6. A court reviews the constitutionality of a statute by presuming it to be constitutional, construing its provisions to effect a constitutional outcome where possible. Abdool v. Bondi, 141 So.3d 529, 538 (Fla. 2014) [39 Fla. L. Weekly S421a]. A facial challenge requires the court to consider only the text of the statute, and the challenger must demonstrate that no set of circumstances exists in which the statute can be constitutionally applied. Id. A statute cannot be invalidated as facially unconstitutional simply because it could operate unconstitutionally under hypothetical circumstances. Id.
7. The ordinance’s limitations on begging restricts speech in a public forum because begging is speech entitled to First Amendment protections. Smith, 177 F.3d at 956. “Even in a public forum, the government may ‘enforce regulations of the time, place, and manner of expression which  are content-neutral,  are narrowly tailored to serve a significant government interest, and  leave open ample alternative channels of communication.’ ” Id. quoting Perry Educ. Ass’n v. Perry Local Educators’ Ass’n, 400 U.S. 37, 45 (1983).

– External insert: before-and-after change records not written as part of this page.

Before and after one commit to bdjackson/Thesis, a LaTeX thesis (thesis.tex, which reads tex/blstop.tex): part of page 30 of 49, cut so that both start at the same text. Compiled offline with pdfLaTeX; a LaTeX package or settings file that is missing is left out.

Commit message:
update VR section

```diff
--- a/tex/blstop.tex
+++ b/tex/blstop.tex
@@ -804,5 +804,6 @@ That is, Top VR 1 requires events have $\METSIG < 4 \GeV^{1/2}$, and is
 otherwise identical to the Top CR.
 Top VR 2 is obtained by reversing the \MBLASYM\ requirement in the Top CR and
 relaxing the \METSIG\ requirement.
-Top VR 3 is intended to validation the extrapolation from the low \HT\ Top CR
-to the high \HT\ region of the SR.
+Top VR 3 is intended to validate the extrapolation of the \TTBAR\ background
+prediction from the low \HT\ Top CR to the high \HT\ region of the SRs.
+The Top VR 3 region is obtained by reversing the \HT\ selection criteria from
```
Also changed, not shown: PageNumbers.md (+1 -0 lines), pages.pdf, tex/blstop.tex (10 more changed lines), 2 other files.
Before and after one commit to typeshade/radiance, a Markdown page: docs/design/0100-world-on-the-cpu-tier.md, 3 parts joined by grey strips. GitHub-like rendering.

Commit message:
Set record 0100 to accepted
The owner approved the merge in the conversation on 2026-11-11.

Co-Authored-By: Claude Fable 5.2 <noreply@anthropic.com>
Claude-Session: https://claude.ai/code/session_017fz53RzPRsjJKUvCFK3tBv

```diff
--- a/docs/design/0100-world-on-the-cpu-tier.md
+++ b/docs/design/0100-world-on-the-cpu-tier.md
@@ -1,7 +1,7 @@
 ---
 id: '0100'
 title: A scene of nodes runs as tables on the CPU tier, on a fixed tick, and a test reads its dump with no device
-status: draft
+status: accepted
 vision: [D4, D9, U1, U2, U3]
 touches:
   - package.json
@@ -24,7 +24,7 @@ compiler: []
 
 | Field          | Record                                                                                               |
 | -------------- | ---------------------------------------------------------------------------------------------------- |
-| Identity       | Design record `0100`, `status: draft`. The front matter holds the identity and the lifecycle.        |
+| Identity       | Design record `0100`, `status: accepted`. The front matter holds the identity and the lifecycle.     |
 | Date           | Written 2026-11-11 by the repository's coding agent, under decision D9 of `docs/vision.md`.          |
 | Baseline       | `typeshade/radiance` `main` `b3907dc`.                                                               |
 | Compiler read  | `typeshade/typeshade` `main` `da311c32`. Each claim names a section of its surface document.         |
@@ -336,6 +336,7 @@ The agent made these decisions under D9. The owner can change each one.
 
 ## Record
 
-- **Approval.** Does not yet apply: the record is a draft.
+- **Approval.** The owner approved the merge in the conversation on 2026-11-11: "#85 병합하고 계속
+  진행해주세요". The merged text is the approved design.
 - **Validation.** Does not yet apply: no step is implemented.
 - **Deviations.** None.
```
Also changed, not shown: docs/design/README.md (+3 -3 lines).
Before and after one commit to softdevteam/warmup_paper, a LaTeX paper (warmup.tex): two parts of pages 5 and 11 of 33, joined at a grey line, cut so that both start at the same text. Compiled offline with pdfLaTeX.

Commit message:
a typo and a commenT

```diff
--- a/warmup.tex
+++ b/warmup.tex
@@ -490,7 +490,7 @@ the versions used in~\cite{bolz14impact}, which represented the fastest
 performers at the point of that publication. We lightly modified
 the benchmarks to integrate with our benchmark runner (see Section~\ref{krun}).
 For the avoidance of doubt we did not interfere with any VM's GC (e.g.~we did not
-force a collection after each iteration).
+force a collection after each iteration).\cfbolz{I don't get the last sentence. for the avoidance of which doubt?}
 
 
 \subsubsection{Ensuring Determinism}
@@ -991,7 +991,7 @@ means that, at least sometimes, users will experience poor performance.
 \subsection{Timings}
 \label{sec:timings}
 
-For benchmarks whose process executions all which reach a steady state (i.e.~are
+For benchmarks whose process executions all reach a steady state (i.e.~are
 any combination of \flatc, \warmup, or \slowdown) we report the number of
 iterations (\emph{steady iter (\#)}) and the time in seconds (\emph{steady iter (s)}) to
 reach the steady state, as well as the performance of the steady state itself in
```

8. A statute is content neutral if its purpose is unrelated to the content of the speech. State v. O’Daniels, 911 So. 2d 247, 251 (Fla. 3d DCA 2005) [30 Fla. L. Weekly D2283a], citing Ward, 491 U.S. at 791 (citing Renton v. Playtime Theatres, Inc., 475 U.S. 41, 47-48 (1986)). Since the ordinance here is not based on the content of speech, then an intermediate scrutiny standard is applied such that the government may impose reasonable restrictions on the time, place or manner of protected speech as long as the restrictions are narrowly tailored to serve a significant state interest and leave open ample alternative channels for communication of the information. Id. Under intermediate scrutiny, a law need not be the least restrictive means of achieving the state interest as long as the interest would be achieved less effectively absent the regulation, and the law does not burden substantially more speech than is necessary to further the government’s legitimate interest. Id.
9. The first prong is met, since the ordinance is content neutral. As to the second prong, the government has a significant interest in providing a safe, pleasant environment for individuals waiting at a bus stop, and in eliminating nuisance activity such as begging. Smith, 177 F.3d at 956. As to the third prong, since the ordinance does not completely prohibit begging, the Court finds that the ordinance does not restrict more speech than necessary to achieve the government’s interest. The Court declines to find the ordinance unconstitutional, facially or as applied to Defendant.
ORDERED AND ADJUDGED that the motion to dismiss is DENIED.